By J

The case of Christoforou and others v Standard Apartments Ltd [2013] UKUT 586 (LC) is now rather less important than it would have been, say, 3 years ago, but is still worthy of note.

Mr Christoforou was the leaseholder of a flat in a building of which the freehold was owned by Standard Apartments. In the usual way, the lease obliged him to pay service charges. There was also a covenant requiring him to indemnify the landlord in respect of costs incurred in remedying a breach of covenant by the leaseholder. A service charge dispute arose and the freeholder issued proceedings in the LVT, resulting in minor deductions to the service charges claimed.

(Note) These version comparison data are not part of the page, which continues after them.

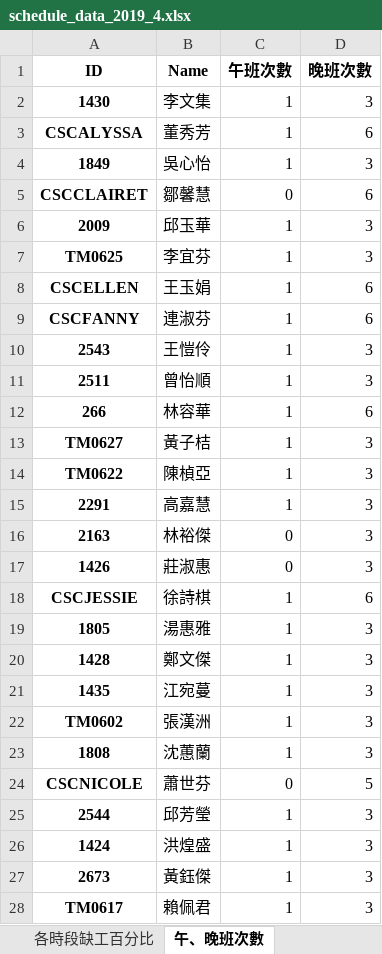
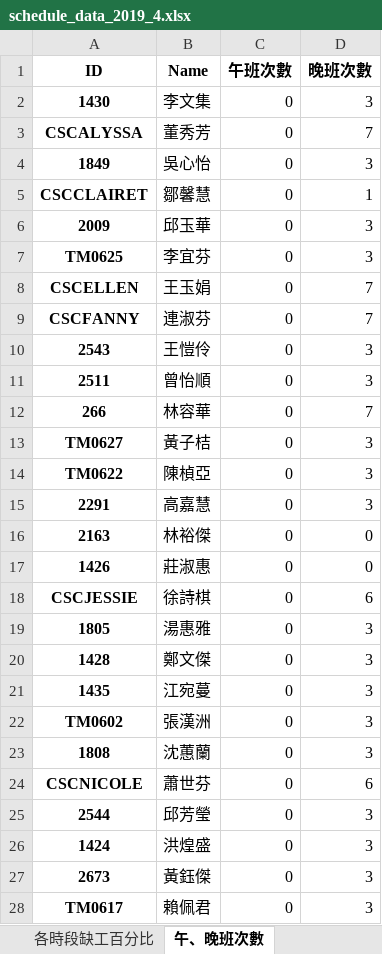
Before and after one commit to h920032/IM_project, an Excel workbook: schedule_data_2019_4.xlsx, sheet 午、晚班次數, drawn as a sheet; only a part is shown; values as stored, in another font and other column widths than the file's, no borders; the diff covers the shown part only; the diff names each change by its address in the sheet, - before the commit and + after, or states it on an @@ line.

```diff
--- a/schedule_data_2019_4.xlsx (sheet 午、晚班次數)
+++ b/schedule_data_2019_4.xlsx (sheet 午、晚班次數)
-C2:C4 (午班次數): 1
+C2:C4 (午班次數): 0
-D3 (晚班次數): 6
+D3 (晚班次數): 7
-D5 (晚班次數): 6
+D5 (晚班次數): 1
-C6:C15 (午班次數): 1
+C6:C15 (午班次數): 0
-D8:D9 (晚班次數): 6
+D8:D9 (晚班次數): 7
-D12 (晚班次數): 6
+D12 (晚班次數): 7
-D16:D17 (晚班次數): 3
+D16:D17 (晚班次數): 0
-C18:C23 (午班次數): 1
+C18:C23 (午班次數): 0
-D24 (晚班次數): 5
+D24 (晚班次數): 6
-C25:C28 (午班次數): 1
+C25:C28 (午班次數): 0
```
Also changed, not shown: 16 edited cells elsewhere in this sheet, sheet 班表, sheet 缺工冗員表, sheet 每週休息時間, sheet 缺工人數, sheet 每天缺工百分比, sheet 各時段缺工百分比, 5 other files.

Those proceedings had involved the freeholder incurring just over £20,000 in legal costs. Those costs were charged to Mr Christoforou under the covenant which required him to indemnify the landlord against the costs of remedying a breach. He disputed the costs and there followed an application to the LVT for a determination of the same. We can largely skip over the LVT decision, for there was an appeal to the Upper Tribunal.

The first issue was whether there was a contractual obligation to pay the costs. Here, the UT found for the landlord. There was no doubt or ambiguity about the meaning of the contractual terms. Further, the charges were administration charges within the meaning of Sch.11, Commonhold and Leasehold Reform Act 2002, such that they had to be “reasonable.” Here, the tenant attempted to dispute the costs by contending that the normal practice of billing in six minute units led to higher costs being billed. Again, the UT was having none of it. This was a common method of billing and, in any event, it was clear that the total bill delivered by the solicitors to the freeholder (and, hence, sought from the tenant) had already been discounted as against the total amount of work actually done.

Finally, the tenant attempted to raise an argument based on Sch.12, para.10(4), CLRA 2002. This provides that:

“A person shall not be required to pay costs incurred by another person in connection with proceedings before a leasehold valuation tribunal except by a determination under this paragraph or in accordance with provisions made by any enactment other than this paragraph.”

That, said the tenant, means what it says and he couldn’t be required to pay the costs incurred before the LVT. The difficulty for the tenant was that this argument had been run – and rejected – in two previous cases (Canary Riverside Pte Ltd v Schilling LRX/65/2005, LT and Staghold Ltd v Takeda [2005] 3 EGLR 45, CC) as it had been held that this was a procedural restriction which prevented the LVT from awarding costs otherwise than in very specific circumstances; it did not prevent a party from relying on a contractual right to costs.The UT accepted that analysis.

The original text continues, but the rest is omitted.